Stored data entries
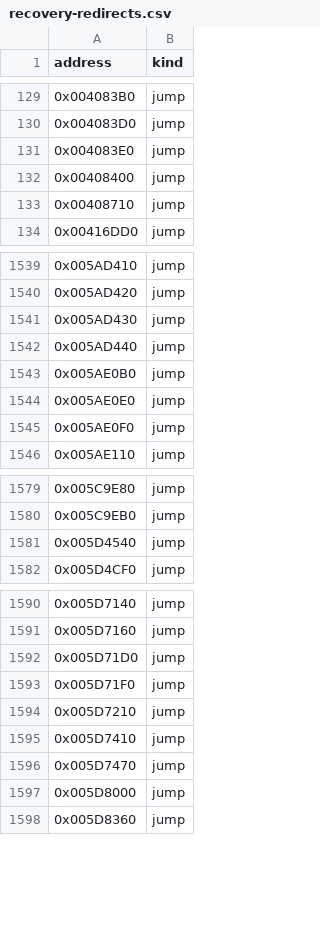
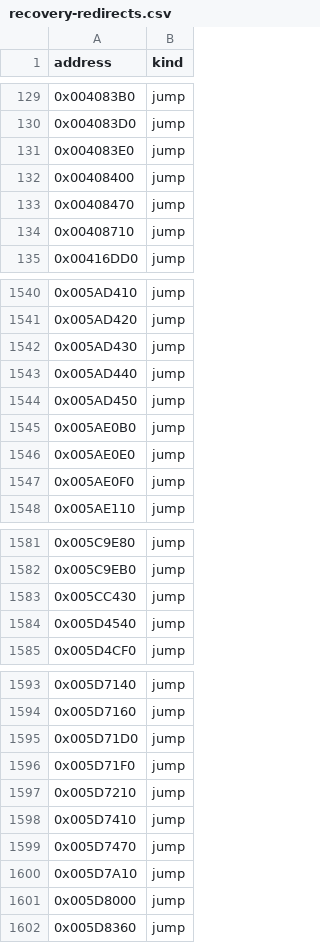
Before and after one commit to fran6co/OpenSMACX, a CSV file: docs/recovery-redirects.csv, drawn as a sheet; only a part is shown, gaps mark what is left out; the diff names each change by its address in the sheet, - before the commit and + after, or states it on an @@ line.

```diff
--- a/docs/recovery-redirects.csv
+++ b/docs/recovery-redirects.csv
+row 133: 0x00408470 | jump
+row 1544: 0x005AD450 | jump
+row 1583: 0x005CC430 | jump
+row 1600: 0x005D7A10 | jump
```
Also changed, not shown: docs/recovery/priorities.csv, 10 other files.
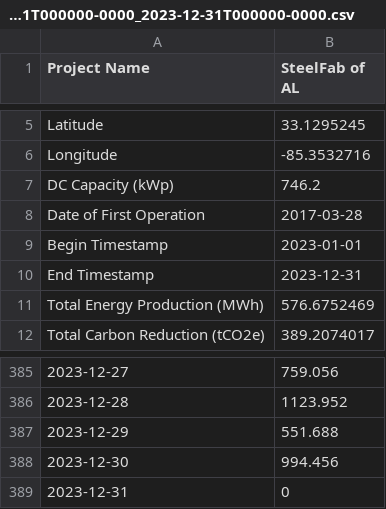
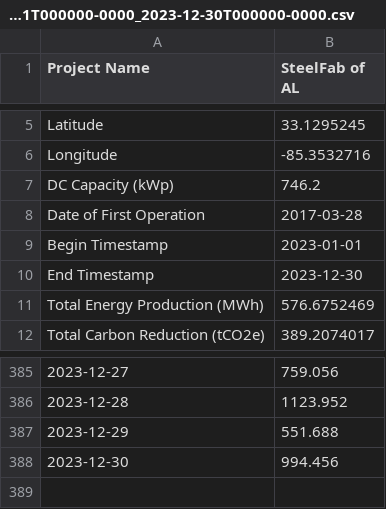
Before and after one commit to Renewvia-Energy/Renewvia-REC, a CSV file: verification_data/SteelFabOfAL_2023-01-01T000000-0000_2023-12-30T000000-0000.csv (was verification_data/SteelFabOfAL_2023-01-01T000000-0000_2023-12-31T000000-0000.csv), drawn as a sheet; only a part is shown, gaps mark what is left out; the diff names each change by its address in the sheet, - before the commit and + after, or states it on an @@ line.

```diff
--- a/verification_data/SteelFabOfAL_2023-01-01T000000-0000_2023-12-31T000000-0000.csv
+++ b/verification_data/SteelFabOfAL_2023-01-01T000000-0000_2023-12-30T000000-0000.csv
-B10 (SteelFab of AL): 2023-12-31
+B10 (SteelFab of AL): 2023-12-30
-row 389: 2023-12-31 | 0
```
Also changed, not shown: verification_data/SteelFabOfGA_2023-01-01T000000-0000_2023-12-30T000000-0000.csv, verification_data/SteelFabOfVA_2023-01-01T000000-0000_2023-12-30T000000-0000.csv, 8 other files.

*Exercise instructions*
The lines in the records above that include the word "redirects" must be copied out.

*Reply*
Before and after one commit to fran6co/OpenSMACX, a CSV file: docs/recovery-redirects.csv, drawn as a sheet; only a part is shown, gaps mark what is left out; the diff names each change by its address in the sheet, - before the commit and + after, or states it on an @@ line.
--- a/docs/recovery-redirects.csv
+++ b/docs/recovery-redirects.csv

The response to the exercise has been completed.